#5 – Players must roleplay character skills
This house rule dictates that when a character rolls for a certain skill, there must be some element of roleplay involved. This can add more entertainment value to a game but it can also hinder it.
Let’s take a character who has a high Charisma skill level encountering an NPC.
In order to further the story, they may opt to roll for Charm in order to gain information. They roll a success, however, the DM asks that player to “act out” or explain exactly what they are going to say in order to charm the NPC. This particular player may not be able to improvise on the spot. As a result, the DM deems that they have been unsuccessful because they (the NPC) are not convinced.
Forcing penalties like this on a player can lead to multiple unsuccessful interactions regardless of the character’s skills, attributes or dice rolls. Especially given that players are not expected to perform physical attributes in real life in the same way. I certainly don’t have the dexterity that my rogue halfling does!
#6 – Critical fumbles (& successes) on skill checks
You have a 5% chance on a d20 to roll a 1 or 20. And this happens far more often than players expect. If playing with beginners or at a lower character level, this may be a great rule. However, as your players level up their characters, it can cause frustration.
For example, take multi-attacks. At level 5, a Fighter character can attack twice, and at Level 17, three times. In this case, higher-level Fighters are increasingly likely to roll a 1 and fumble purely due to the number of attacks they have. This is unfair as extra hits are one of the benefits of playing a Fighter. As such, critical fumbles can be counter-intuitive. Multi-attacking should suggest your character is extremely skilled at using their weapons. Which, as a result, means they are less likely to drop their weapon or make an obvious mistake.
When a character inevitably rolls a natural 1, imposing penalties (such as damaging themselves) doesn’t really make sense. Their main skill is strength, they are weapon-wielders, and as such have the experience and previous knowledge to avoid hurting themselves unless they are under the influence of poison or magic. However, it’s the same when it comes to DMs rewarding natural 20s with instant success. Why? Well, let’s take the Fighter example further…

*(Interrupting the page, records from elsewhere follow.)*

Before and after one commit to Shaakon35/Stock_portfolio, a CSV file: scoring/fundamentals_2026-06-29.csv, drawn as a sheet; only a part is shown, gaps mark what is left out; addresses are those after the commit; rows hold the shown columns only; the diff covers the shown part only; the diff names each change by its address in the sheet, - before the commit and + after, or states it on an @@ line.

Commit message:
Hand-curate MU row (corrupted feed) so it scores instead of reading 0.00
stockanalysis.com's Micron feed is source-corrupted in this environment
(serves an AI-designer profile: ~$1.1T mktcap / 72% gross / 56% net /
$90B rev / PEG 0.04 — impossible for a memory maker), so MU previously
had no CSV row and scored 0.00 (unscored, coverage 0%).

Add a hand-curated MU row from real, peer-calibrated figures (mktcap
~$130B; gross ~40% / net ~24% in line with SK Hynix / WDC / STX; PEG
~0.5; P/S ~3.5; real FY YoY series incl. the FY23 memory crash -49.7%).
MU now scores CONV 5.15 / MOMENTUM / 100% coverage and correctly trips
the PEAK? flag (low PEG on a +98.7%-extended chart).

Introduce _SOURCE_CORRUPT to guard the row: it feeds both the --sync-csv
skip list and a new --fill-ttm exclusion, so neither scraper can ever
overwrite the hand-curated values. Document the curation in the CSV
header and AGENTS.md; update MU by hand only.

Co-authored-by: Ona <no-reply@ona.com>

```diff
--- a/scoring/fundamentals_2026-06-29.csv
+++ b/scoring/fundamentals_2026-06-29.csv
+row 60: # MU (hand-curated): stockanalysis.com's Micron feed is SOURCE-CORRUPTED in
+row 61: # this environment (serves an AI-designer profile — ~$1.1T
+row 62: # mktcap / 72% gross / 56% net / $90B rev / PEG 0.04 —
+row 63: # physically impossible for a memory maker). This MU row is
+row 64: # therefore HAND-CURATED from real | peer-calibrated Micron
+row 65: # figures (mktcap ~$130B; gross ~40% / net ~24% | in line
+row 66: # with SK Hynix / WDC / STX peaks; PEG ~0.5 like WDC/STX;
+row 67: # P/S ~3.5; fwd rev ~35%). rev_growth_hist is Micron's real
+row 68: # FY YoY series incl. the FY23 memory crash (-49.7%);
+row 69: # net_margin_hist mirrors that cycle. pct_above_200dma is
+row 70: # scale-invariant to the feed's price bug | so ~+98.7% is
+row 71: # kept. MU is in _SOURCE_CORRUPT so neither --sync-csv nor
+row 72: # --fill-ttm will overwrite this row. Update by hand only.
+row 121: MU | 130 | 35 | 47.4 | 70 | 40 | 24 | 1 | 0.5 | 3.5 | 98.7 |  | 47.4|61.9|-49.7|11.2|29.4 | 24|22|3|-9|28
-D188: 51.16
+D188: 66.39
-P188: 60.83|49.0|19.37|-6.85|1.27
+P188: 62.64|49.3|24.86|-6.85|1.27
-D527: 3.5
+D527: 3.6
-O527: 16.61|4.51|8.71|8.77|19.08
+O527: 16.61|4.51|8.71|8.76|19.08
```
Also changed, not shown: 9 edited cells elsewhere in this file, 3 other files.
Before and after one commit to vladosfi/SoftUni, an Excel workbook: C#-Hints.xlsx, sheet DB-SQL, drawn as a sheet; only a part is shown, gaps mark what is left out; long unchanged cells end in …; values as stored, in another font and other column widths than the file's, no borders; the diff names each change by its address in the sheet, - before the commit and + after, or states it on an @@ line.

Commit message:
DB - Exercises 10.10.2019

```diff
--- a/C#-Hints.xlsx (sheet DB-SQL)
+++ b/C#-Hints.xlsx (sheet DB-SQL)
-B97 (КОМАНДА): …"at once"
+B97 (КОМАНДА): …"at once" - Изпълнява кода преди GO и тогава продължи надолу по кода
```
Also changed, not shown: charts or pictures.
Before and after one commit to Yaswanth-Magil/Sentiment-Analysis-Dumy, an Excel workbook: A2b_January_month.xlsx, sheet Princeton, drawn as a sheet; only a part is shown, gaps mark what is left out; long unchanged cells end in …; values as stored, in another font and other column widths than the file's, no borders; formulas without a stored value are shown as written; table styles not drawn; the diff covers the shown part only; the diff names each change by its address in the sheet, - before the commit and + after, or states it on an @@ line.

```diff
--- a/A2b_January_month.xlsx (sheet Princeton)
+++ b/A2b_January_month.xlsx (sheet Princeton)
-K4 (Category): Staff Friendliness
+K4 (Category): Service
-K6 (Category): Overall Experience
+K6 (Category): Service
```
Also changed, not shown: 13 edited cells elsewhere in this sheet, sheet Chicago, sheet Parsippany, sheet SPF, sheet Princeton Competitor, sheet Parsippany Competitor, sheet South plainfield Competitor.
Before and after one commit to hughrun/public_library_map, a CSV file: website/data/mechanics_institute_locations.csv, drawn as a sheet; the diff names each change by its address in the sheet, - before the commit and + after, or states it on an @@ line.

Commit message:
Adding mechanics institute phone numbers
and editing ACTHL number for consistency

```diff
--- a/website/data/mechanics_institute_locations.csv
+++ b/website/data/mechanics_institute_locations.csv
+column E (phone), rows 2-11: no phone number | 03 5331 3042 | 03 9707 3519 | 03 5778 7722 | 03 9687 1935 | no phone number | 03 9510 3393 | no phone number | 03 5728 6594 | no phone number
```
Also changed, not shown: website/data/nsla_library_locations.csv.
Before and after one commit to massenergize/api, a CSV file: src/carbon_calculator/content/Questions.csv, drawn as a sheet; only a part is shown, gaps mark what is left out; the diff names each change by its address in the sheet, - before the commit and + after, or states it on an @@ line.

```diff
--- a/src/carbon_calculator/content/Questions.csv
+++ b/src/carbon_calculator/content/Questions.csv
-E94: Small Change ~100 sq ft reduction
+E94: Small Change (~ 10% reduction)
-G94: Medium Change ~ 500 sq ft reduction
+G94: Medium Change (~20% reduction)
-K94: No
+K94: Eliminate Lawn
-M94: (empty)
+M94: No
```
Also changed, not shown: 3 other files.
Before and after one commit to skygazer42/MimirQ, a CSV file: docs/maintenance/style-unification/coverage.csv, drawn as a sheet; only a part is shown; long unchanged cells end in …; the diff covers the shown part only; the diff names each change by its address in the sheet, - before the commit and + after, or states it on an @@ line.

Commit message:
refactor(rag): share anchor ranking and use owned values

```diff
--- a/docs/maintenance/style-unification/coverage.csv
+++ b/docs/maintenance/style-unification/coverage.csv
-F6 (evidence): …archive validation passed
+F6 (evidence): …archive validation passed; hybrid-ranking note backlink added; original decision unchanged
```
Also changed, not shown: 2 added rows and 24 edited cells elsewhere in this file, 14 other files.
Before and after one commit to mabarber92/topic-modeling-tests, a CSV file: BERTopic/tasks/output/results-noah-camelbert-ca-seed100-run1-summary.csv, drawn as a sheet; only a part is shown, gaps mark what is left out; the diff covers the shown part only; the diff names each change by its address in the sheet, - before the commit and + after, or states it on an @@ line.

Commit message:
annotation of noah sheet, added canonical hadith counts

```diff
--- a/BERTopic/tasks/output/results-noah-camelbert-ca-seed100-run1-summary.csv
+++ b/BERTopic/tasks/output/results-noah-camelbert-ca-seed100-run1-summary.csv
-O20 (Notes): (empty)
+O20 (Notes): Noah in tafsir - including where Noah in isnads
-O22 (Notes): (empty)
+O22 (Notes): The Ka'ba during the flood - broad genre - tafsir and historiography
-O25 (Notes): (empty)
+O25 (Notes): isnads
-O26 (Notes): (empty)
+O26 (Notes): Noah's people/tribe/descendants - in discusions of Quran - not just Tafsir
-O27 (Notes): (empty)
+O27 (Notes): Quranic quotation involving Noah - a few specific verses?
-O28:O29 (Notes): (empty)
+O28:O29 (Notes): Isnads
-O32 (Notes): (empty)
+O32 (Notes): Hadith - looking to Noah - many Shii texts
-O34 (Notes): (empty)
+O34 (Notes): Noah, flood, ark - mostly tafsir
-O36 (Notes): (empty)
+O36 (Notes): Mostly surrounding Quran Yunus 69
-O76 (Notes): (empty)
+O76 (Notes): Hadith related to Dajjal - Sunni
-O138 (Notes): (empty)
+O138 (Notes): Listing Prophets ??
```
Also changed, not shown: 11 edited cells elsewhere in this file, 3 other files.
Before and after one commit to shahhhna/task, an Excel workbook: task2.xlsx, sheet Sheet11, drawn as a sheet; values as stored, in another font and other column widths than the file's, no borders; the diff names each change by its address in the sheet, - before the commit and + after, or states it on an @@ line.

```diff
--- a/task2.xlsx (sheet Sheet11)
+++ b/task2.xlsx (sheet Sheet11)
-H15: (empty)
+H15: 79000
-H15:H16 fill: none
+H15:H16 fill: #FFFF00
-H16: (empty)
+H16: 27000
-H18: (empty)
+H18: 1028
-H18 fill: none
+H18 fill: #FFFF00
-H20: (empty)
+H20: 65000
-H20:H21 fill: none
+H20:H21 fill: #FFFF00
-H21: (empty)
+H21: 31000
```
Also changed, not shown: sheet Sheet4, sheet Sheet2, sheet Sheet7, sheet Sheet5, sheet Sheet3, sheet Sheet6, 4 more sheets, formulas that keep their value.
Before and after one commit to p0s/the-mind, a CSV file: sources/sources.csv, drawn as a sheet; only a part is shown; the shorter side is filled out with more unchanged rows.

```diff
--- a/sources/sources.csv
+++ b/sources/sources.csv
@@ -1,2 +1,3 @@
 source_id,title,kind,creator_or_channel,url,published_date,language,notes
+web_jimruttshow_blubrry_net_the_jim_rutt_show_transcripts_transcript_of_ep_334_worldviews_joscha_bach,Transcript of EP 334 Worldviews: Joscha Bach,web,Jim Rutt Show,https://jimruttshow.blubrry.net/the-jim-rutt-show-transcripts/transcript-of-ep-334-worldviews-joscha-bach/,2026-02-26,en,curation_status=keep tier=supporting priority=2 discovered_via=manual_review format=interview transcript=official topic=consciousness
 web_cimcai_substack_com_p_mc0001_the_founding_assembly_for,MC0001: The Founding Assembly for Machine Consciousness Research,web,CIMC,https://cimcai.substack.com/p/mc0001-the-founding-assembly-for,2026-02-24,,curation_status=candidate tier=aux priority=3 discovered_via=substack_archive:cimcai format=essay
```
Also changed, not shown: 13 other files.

Let’s say the DM asks the party to roll an Arcana check in order to detect magic. In this scenario, the Fighter has an intelligence of 0. If the Fighter then rolls a 20, it does not make sense that they would get an instant success. Nor does it mean that they now suddenly know magic or can sense it. It cheapens the skills of magic-using characters, can ruin the immersion and ultimately, doesn’t make any sense.
#7 – The DM’s way, or the highway
In a way, this rule relates to all others in this list.
Your role as the dungeon master is to act as a guide for players, to further the narrative, create a rich and varied world and give players a satisfying, and at times challenging experience. Enacting the ‘What the DM says is final’ rule can be tempting to pursue, as is deciding things without a dice roll.
But here’s why you should reconsider…
Some players like to be led while others enjoy the illusion of free will. If you deny things to players, whether this is in the rules or not, they’ll lose interest. It’s a risky endeavour.
A good DM will listen to feedback and to what their players enjoy. Did you know that many DMs develop the skillset of a good leader, director or manager? It’s true, you can even add the skills you’ve developed as dungeon master on your CV or resume.
Beware of homebrew havoc
If you’re a DM, beware of house rules. Try not to make house rules or dabble in homebrew unless you know exactly what you’re doing. It’s likely you have good intentions and are trying to fix a flaw or hindrance in the OG rules. In which case, go for it! Just make sure it actually fixes what you intend it to without breaking something else. It’s a delicate ecosystem where one small change can end up affecting other things in unexpected and unpredictable ways.